Visitors can use their keyboard to shoot away at the U.S. Sentencing Commission website.
The hack reads:
AntiSec CAEK-mode activated. Destroy the system! Controls: up, down, left, right to fire.
Blasting away at the text on the website using the keys CAEK ("repeat for NyanCat powers"), player points tally in a score box in the bottom right of the screen, while the government website page and text begin to shrink.
As the "player" gets points by shooting the U.S. Sentencing Commission website, underneath a dark image of Anonymous is revealed.
This is the second time the website has been attacked and defaced in a hack that involves public participation.
Anonymous apparently still somehow has control of the website in some way, despite the last efforts by the U.S. government to clean up the attacks.
The website has actually been publicly attacked three times this weekend.
But the second hack was a massive takeover that stuck. Anonymous had used the site to distribute encrypted government files and left a statement on the website that de-encryption keys would be publicly released (thus releasing the as-yet unkonwn information held on the stolen files) if the U.S. government did not comply with Anonymous' ultimatum demands for legal reform.
Anonymous has not specified exactly what files they have obtained. The various files were named after Supreme Court Justices.
However, while the first hack was restored when the U.S. government swiftly acted to wipe the site from its DNS and pull the IP address, and then restore the website, the same resolution may not be possible as it seems Anonymous - and/or AntiSec - still have access.

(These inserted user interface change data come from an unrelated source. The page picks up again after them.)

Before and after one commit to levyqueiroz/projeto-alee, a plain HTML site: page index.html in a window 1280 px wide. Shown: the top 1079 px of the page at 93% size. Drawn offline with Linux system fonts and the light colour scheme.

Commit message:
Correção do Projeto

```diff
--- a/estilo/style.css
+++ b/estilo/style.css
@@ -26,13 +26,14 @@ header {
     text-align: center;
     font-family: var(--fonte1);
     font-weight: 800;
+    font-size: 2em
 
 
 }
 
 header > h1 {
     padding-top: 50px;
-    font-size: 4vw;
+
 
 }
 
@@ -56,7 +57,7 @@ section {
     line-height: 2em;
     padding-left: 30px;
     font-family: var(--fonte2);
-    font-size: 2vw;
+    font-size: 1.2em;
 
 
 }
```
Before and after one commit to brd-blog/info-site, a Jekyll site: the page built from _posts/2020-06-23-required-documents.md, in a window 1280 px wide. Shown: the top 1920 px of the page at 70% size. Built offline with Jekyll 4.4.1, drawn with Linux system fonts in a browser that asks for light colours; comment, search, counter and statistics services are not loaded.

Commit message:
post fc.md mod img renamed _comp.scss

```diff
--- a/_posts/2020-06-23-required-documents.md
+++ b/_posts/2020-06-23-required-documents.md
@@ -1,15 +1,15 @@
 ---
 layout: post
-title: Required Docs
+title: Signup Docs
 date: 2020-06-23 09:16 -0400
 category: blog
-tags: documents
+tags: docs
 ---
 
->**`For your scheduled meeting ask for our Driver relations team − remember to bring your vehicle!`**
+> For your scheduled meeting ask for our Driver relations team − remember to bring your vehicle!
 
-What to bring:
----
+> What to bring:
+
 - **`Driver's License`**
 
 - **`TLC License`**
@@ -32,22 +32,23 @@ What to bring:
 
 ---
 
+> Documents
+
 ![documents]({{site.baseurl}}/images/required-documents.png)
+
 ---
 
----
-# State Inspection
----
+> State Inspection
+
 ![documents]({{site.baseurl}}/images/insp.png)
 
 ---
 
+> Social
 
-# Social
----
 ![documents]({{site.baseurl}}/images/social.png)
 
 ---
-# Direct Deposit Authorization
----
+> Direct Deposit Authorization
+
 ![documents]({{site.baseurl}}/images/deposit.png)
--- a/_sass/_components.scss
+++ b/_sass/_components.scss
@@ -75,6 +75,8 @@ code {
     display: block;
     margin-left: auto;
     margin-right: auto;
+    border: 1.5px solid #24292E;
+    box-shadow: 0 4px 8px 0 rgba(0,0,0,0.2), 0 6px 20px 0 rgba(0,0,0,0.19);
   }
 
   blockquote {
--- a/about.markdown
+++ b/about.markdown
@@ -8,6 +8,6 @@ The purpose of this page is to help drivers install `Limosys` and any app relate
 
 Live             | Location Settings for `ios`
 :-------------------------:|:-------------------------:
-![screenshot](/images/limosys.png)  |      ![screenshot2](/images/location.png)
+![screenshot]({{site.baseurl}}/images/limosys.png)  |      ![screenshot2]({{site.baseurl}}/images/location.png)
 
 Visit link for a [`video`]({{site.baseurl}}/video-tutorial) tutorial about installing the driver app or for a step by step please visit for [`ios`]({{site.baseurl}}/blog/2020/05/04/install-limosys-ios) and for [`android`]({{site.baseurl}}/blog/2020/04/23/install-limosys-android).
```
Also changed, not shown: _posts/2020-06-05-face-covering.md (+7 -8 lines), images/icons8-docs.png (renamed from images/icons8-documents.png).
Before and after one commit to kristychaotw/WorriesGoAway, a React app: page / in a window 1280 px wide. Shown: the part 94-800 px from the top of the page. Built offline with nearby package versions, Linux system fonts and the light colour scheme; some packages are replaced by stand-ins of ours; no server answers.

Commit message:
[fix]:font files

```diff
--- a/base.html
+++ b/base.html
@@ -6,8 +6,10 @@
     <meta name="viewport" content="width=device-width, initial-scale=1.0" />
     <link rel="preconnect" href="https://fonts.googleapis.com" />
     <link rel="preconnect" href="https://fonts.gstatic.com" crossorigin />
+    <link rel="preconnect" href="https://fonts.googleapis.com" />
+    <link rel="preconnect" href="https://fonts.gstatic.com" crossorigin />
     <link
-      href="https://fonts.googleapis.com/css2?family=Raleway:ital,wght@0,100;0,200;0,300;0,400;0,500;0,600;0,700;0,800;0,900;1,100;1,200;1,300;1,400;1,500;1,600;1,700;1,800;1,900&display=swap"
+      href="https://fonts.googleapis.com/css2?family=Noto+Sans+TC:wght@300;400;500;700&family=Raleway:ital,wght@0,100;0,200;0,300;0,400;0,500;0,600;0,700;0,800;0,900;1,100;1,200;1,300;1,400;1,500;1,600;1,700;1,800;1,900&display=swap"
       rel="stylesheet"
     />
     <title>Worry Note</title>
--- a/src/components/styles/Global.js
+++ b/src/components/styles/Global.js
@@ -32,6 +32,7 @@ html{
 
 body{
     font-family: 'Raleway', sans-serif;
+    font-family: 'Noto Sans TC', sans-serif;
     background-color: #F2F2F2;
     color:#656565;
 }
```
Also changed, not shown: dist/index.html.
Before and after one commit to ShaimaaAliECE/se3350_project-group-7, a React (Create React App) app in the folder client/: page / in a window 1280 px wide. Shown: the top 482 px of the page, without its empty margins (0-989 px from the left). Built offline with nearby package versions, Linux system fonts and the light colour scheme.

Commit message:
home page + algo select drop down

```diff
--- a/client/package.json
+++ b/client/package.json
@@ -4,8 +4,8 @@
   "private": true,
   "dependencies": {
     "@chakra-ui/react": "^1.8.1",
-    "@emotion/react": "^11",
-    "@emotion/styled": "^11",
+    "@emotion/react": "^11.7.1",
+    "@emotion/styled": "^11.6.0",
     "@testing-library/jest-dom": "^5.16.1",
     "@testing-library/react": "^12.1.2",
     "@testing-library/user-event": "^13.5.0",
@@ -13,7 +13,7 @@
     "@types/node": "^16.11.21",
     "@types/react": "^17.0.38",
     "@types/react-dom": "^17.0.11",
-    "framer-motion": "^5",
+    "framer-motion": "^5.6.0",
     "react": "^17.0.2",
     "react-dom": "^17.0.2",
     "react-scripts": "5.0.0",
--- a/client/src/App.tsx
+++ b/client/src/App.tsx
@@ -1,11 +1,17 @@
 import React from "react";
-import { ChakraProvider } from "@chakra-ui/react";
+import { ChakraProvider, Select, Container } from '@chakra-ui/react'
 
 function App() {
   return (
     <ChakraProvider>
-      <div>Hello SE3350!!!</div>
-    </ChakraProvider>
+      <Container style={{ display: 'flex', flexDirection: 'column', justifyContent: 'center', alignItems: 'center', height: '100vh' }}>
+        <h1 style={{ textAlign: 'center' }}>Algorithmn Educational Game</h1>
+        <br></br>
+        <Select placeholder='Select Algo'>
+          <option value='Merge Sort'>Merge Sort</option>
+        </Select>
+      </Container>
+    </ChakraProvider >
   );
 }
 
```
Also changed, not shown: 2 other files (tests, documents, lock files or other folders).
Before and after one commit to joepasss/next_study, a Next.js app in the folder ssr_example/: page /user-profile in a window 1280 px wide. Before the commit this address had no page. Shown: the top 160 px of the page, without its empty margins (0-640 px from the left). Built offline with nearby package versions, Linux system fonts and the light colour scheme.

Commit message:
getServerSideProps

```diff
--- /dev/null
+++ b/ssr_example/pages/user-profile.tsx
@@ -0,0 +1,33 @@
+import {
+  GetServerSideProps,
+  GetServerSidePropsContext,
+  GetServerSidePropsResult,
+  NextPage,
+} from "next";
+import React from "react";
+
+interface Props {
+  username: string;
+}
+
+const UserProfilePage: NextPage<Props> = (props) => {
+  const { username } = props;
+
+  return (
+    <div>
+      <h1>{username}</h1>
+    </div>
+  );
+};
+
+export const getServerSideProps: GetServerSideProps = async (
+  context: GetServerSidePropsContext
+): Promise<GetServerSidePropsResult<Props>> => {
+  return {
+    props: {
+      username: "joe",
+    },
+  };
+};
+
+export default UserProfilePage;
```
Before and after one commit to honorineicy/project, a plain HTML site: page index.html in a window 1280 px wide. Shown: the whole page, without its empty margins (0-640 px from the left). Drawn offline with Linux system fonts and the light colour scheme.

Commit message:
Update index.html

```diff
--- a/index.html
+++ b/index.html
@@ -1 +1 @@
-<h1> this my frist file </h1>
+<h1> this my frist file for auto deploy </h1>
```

The U.S. Sentencing Commission sets guidelines for sentencing in United States Federal courts, and Anonymous stated it had chosen the website for symbolic reasons.
Previously on the defaced ussc.gov website Anonymous cited the recent suicide of hacktivist Aaron Swartz as a "line that has been crossed."
The statement suggested retaliation for Swartz's tragic suicide, which many - including the family - believe was a result of overzealous prosecution by the Department of Justice and what the family deemed a "bullying" use of outdated computer crime laws.